►

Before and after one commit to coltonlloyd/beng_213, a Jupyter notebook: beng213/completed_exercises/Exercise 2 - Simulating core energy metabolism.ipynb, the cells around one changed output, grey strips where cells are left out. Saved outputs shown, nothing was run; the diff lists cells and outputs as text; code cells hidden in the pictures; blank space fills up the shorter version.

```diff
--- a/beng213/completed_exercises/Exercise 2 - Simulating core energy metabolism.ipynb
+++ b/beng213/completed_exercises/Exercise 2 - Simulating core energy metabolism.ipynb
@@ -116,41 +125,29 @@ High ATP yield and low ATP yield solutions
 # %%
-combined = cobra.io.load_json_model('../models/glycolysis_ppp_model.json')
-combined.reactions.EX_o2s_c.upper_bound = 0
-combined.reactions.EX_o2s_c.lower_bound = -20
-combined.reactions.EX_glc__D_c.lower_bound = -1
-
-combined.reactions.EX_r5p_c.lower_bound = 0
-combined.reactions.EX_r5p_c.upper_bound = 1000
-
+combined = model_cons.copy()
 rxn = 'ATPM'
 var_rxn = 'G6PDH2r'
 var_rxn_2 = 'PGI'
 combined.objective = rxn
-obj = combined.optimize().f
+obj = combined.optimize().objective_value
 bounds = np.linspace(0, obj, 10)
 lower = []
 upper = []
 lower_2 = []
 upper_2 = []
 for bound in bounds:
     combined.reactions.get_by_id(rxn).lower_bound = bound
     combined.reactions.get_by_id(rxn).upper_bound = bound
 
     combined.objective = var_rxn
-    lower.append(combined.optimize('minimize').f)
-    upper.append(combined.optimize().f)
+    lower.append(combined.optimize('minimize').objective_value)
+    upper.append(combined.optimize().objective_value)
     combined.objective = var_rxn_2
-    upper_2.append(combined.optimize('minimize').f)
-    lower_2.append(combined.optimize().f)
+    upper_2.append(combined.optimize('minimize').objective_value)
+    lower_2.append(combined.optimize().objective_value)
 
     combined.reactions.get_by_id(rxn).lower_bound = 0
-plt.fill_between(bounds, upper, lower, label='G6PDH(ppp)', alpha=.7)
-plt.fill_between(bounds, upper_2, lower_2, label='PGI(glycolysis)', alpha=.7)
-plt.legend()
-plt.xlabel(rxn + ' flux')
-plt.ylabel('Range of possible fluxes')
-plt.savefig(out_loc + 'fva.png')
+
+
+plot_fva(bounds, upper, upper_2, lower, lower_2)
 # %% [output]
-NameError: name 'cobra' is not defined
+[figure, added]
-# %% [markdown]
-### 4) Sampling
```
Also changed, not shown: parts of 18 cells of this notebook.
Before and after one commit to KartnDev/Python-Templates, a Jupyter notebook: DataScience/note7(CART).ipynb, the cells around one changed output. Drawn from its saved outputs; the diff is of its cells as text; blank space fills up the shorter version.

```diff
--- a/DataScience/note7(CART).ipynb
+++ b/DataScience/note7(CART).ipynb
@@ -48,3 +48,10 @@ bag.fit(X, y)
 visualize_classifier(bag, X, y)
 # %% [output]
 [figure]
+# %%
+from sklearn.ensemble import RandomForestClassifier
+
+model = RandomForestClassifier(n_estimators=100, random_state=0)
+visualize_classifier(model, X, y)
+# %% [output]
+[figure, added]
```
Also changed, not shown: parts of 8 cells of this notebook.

◄

▶ **Problem to work on**: Please copy every line of the material exactly.

▶ **Exercise response**:
Before and after one commit to coltonlloyd/beng_213, a Jupyter notebook: beng213/completed_exercises/Exercise 2 - Simulating core energy metabolism.ipynb, the cells around one changed output, grey strips where cells are left out. Saved outputs shown, nothing was run; the diff lists cells and outputs as text; code cells hidden in the pictures; blank space fills up the shorter version.

```diff
--- a/beng213/completed_exercises/Exercise 2 - Simulating core energy metabolism.ipynb
+++ b/beng213/completed_exercises/Exercise 2 - Simulating core energy metabolism.ipynb
@@ -116,41 +125,29 @@ High ATP yield and low ATP yield solutions
 # %%
-combined = cobra.io.load_json_model('../models/glycolysis_ppp_model.json')
-combined.reactions.EX_o2s_c.upper_bound = 0
-combined.reactions.EX_o2s_c.lower_bound = -20
-combined.reactions.EX_glc__D_c.lower_bound = -1
-
-combined.reactions.EX_r5p_c.lower_bound = 0
-combined.reactions.EX_r5p_c.upper_bound = 1000
-
+combined = model_cons.copy()
 rxn = 'ATPM'
 var_rxn = 'G6PDH2r'
 var_rxn_2 = 'PGI'
 combined.objective = rxn
-obj = combined.optimize().f
+obj = combined.optimize().objective_value
 bounds = np.linspace(0, obj, 10)
 lower = []
 upper = []
 lower_2 = []
 upper_2 = []
 for bound in bounds:
     combined.reactions.get_by_id(rxn).lower_bound = bound
     combined.reactions.get_by_id(rxn).upper_bound = bound
 
     combined.objective = var_rxn
-    lower.append(combined.optimize('minimize').f)
-    upper.append(combined.optimize().f)
+    lower.append(combined.optimize('minimize').objective_value)
+    upper.append(combined.optimize().objective_value)
     combined.objective = var_rxn_2
-    upper_2.append(combined.optimize('minimize').f)
-    lower_2.append(combined.optimize().f)
+    upper_2.append(combined.optimize('minimize').objective_value)
+    lower_2.append(combined.optimize().objective_value)
 
     combined.reactions.get_by_id(rxn).lower_bound = 0
-plt.fill_between(bounds, upper, lower, label='G6PDH(ppp)', alpha=.7)
-plt.fill_between(bounds, upper_2, lower_2, label='PGI(glycolysis)', alpha=.7)
-plt.legend()
-plt.xlabel(rxn + ' flux')
-plt.ylabel('Range of possible fluxes')
-plt.savefig(out_loc + 'fva.png')
+
+
+plot_fva(bounds, upper, upper_2, lower, lower_2)
 # %% [output]
-NameError: name 'cobra' is not defined
+[figure, added]
-# %% [markdown]
-### 4) Sampling
```
Also changed, not shown: parts of 18 cells of this notebook.
Before and after one commit to KartnDev/Python-Templates, a Jupyter notebook: DataScience/note7(CART).ipynb, the cells around one changed output. Drawn from its saved outputs; the diff is of its cells as text; blank space fills up the shorter version.

```diff
--- a/DataScience/note7(CART).ipynb
+++ b/DataScience/note7(CART).ipynb
@@ -48,3 +48,10 @@ bag.fit(X, y)
 visualize_classifier(bag, X, y)
 # %% [output]
 [figure]
+# %%
+from sklearn.ensemble import RandomForestClassifier
+
+model = RandomForestClassifier(n_estimators=100, random_state=0)
+visualize_classifier(model, X, y)
+# %% [output]
+[figure, added]
```
Also changed, not shown: parts of 8 cells of this notebook.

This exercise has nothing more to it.